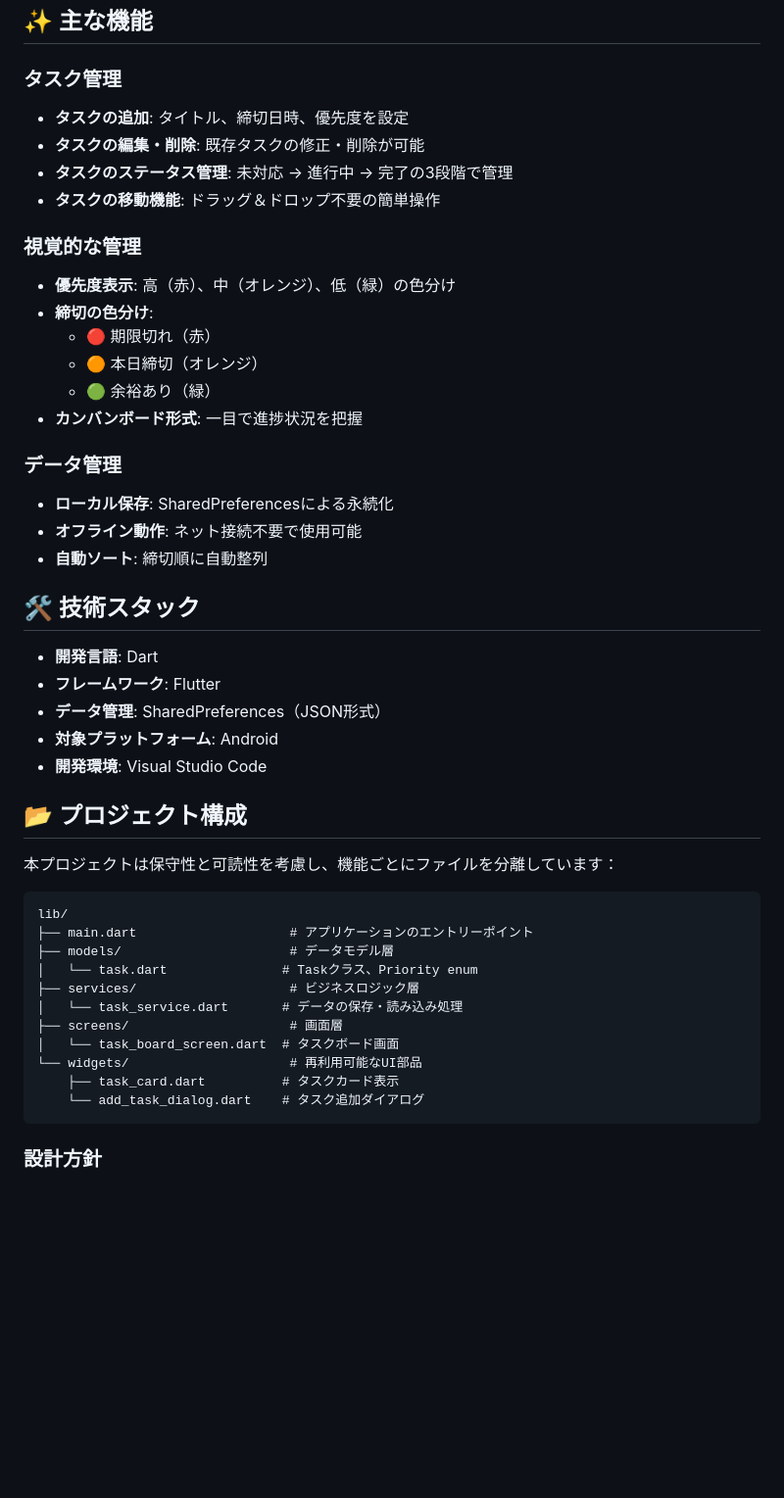
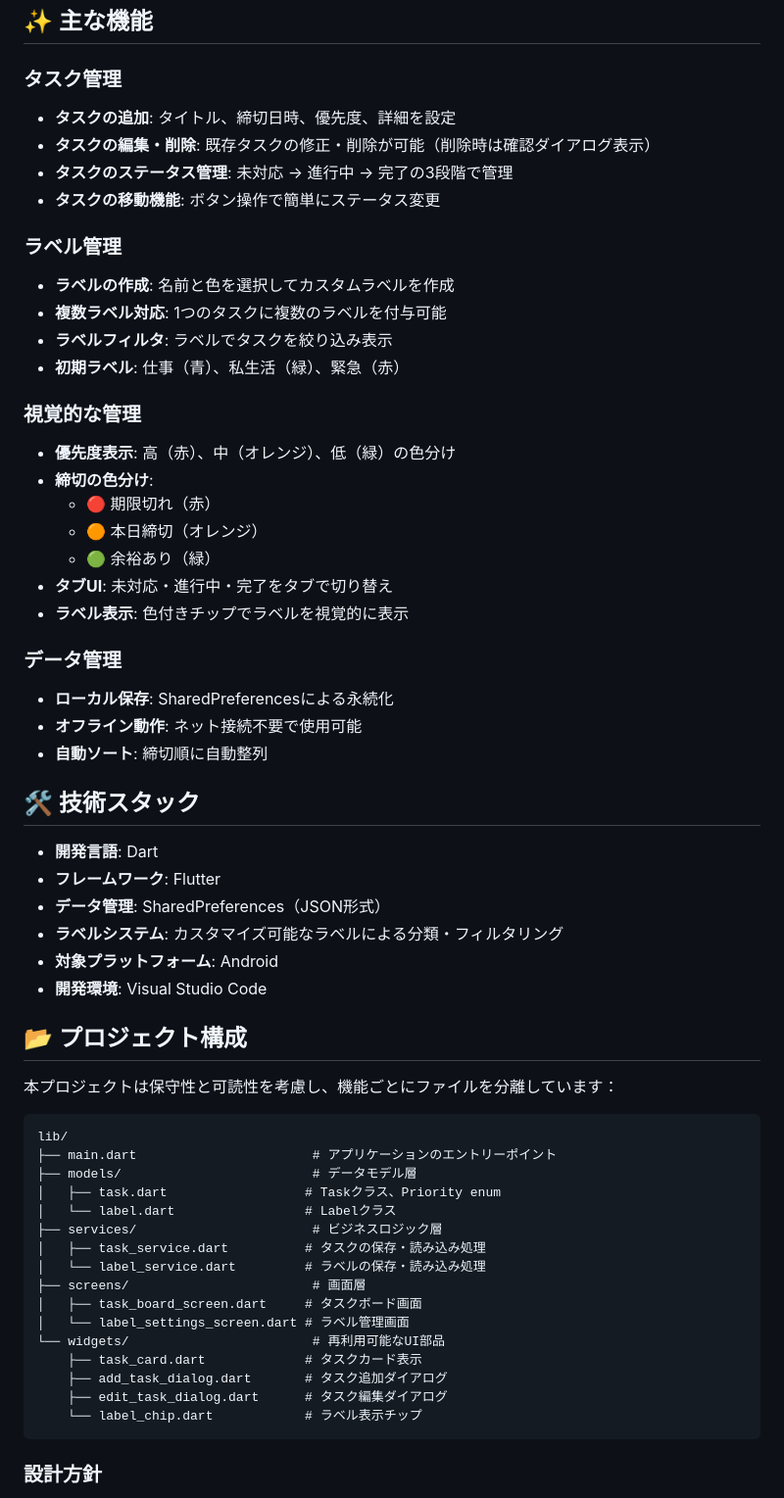
Before and after one commit to high6430/task-manager-app, a Markdown page: README.md, the part around one of its changes. Shown at 98% size. Drawn GitHub-style; blank space fills up the shorter version.

````diff
--- a/README.md
+++ b/README.md
@@ -22,10 +22,16 @@ IT専門学校の卒業制作として開発した、学生生活に最適化さ
 ## ✨ 主な機能
 
 ### タスク管理
-- **タスクの追加**: タイトル、締切日時、優先度を設定
-- **タスクの編集・削除**: 既存タスクの修正・削除が可能
+- **タスクの追加**: タイトル、締切日時、優先度、詳細を設定
+- **タスクの編集・削除**: 既存タスクの修正・削除が可能（削除時は確認ダイアログ表示）
 - **タスクのステータス管理**: 未対応 → 進行中 → 完了の3段階で管理
-- **タスクの移動機能**: ドラッグ＆ドロップ不要の簡単操作
+- **タスクの移動機能**: ボタン操作で簡単にステータス変更
+
+### ラベル管理
+- **ラベルの作成**: 名前と色を選択してカスタムラベルを作成
+- **複数ラベル対応**: 1つのタスクに複数のラベルを付与可能
+- **ラベルフィルタ**: ラベルでタスクを絞り込み表示
+- **初期ラベル**: 仕事（青）、私生活（緑）、緊急（赤）
 
 ### 視覚的な管理
 - **優先度表示**: 高（赤）、中（オレンジ）、低（緑）の色分け
@@ -33,7 +39,8 @@ IT専門学校の卒業制作として開発した、学生生活に最適化さ
   - 🔴 期限切れ（赤）
   - 🟠 本日締切（オレンジ）
   - 🟢 余裕あり（緑）
-- **カンバンボード形式**: 一目で進捗状況を把握
+- **タブUI**: 未対応・進行中・完了をタブで切り替え
+- **ラベル表示**: 色付きチップでラベルを視覚的に表示
 
 ### データ管理
 - **ローカル保存**: SharedPreferencesによる永続化
@@ -45,6 +52,7 @@ IT専門学校の卒業制作として開発した、学生生活に最適化さ
 - **開発言語**: Dart
 - **フレームワーク**: Flutter
 - **データ管理**: SharedPreferences（JSON形式）
+- **ラベルシステム**: カスタマイズ可能なラベルによる分類・フィルタリング
 - **対象プラットフォーム**: Android
 - **開発環境**: Visual Studio Code
 
@@ -54,17 +62,23 @@ IT専門学校の卒業制作として開発した、学生生活に最適化さ
 
 ```
 lib/
-├── main.dart                    # アプリケーションのエントリーポイント
-├── models/                      # データモデル層
-│   └── task.dart               # Taskクラス、Priority enum
-├── services/                    # ビジネスロジック層
-│   └── task_service.dart       # データの保存・読み込み処理
-├── screens/                     # 画面層
-│   └── task_board_screen.dart  # タスクボード画面
-└── widgets/                     # 再利用可能なUI部品
-    ├── task_card.dart          # タスクカード表示
-    └── add_task_dialog.dart    # タスク追加ダイアログ
+├── main.dart                       # アプリケーションのエントリーポイント
+├── models/                         # データモデル層
+│   ├── task.dart                  # Taskクラス、Priority enum
+│   └── label.dart                 # Labelクラス
+├── services/                       # ビジネスロジック層
+│   ├── task_service.dart          # タスクの保存・読み込み処理
+│   └── label_service.dart         # ラベルの保存・読み込み処理
+├── screens/                        # 画面層
+│   ├── task_board_screen.dart     # タスクボード画面
+│   └── label_settings_screen.dart # ラベル管理画面
+└── widgets/                        # 再利用可能なUI部品
+    ├── task_card.dart             # タスクカード表示
+    ├── add_task_dialog.dart       # タスク追加ダイアログ
+    ├── edit_task_dialog.dart      # タスク編集ダイアログ
+    └── label_chip.dart            # ラベル表示チップ
 ```
+
 
 ### 設計方針
 
````
Also changed, not shown: other parts of README.md (+82 -97 lines).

────────────────────────────────────────

Exercise directions – Print each record as it appears above, dropping every picture from the copy.

Solution to this exercise –
Before and after one commit to high6430/task-manager-app, a Markdown page: README.md, the part around one of its changes. Shown at 98% size. Drawn GitHub-style; blank space fills up the shorter version.

````diff
--- a/README.md
+++ b/README.md
@@ -22,10 +22,16 @@ IT専門学校の卒業制作として開発した、学生生活に最適化さ
 ## ✨ 主な機能
 
 ### タスク管理
-- **タスクの追加**: タイトル、締切日時、優先度を設定
-- **タスクの編集・削除**: 既存タスクの修正・削除が可能
+- **タスクの追加**: タイトル、締切日時、優先度、詳細を設定
+- **タスクの編集・削除**: 既存タスクの修正・削除が可能（削除時は確認ダイアログ表示）
 - **タスクのステータス管理**: 未対応 → 進行中 → 完了の3段階で管理
-- **タスクの移動機能**: ドラッグ＆ドロップ不要の簡単操作
+- **タスクの移動機能**: ボタン操作で簡単にステータス変更
+
+### ラベル管理
+- **ラベルの作成**: 名前と色を選択してカスタムラベルを作成
+- **複数ラベル対応**: 1つのタスクに複数のラベルを付与可能
+- **ラベルフィルタ**: ラベルでタスクを絞り込み表示
+- **初期ラベル**: 仕事（青）、私生活（緑）、緊急（赤）
 
 ### 視覚的な管理
 - **優先度表示**: 高（赤）、中（オレンジ）、低（緑）の色分け
@@ -33,7 +39,8 @@ IT専門学校の卒業制作として開発した、学生生活に最適化さ
   - 🔴 期限切れ（赤）
   - 🟠 本日締切（オレンジ）
   - 🟢 余裕あり（緑）
-- **カンバンボード形式**: 一目で進捗状況を把握
+- **タブUI**: 未対応・進行中・完了をタブで切り替え
+- **ラベル表示**: 色付きチップでラベルを視覚的に表示
 
 ### データ管理
 - **ローカル保存**: SharedPreferencesによる永続化
@@ -45,6 +52,7 @@ IT専門学校の卒業制作として開発した、学生生活に最適化さ
 - **開発言語**: Dart
 - **フレームワーク**: Flutter
 - **データ管理**: SharedPreferences（JSON形式）
+- **ラベルシステム**: カスタマイズ可能なラベルによる分類・フィルタリング
 - **対象プラットフォーム**: Android
 - **開発環境**: Visual Studio Code
 
@@ -54,17 +62,23 @@ IT専門学校の卒業制作として開発した、学生生活に最適化さ
 
 ```
 lib/
-├── main.dart                    # アプリケーションのエントリーポイント
-├── models/                      # データモデル層
-│   └── task.dart               # Taskクラス、Priority enum
-├── services/                    # ビジネスロジック層
-│   └── task_service.dart       # データの保存・読み込み処理
-├── screens/                     # 画面層
-│   └── task_board_screen.dart  # タスクボード画面
-└── widgets/                     # 再利用可能なUI部品
-    ├── task_card.dart          # タスクカード表示
-    └── add_task_dialog.dart    # タスク追加ダイアログ
+├── main.dart                       # アプリケーションのエントリーポイント
+├── models/                         # データモデル層
+│   ├── task.dart                  # Taskクラス、Priority enum
+│   └── label.dart                 # Labelクラス
+├── services/                       # ビジネスロジック層
+│   ├── task_service.dart          # タスクの保存・読み込み処理
+│   └── label_service.dart         # ラベルの保存・読み込み処理
+├── screens/                        # 画面層
+│   ├── task_board_screen.dart     # タスクボード画面
+│   └── label_settings_screen.dart # ラベル管理画面
+└── widgets/                        # 再利用可能なUI部品
+    ├── task_card.dart             # タスクカード表示
+    ├── add_task_dialog.dart       # タスク追加ダイアログ
+    ├── edit_task_dialog.dart      # タスク編集ダイアログ
+    └── label_chip.dart            # ラベル表示チップ
 ```
+
 
 ### 設計方針
 
````
Also changed, not shown: other parts of README.md (+82 -97 lines).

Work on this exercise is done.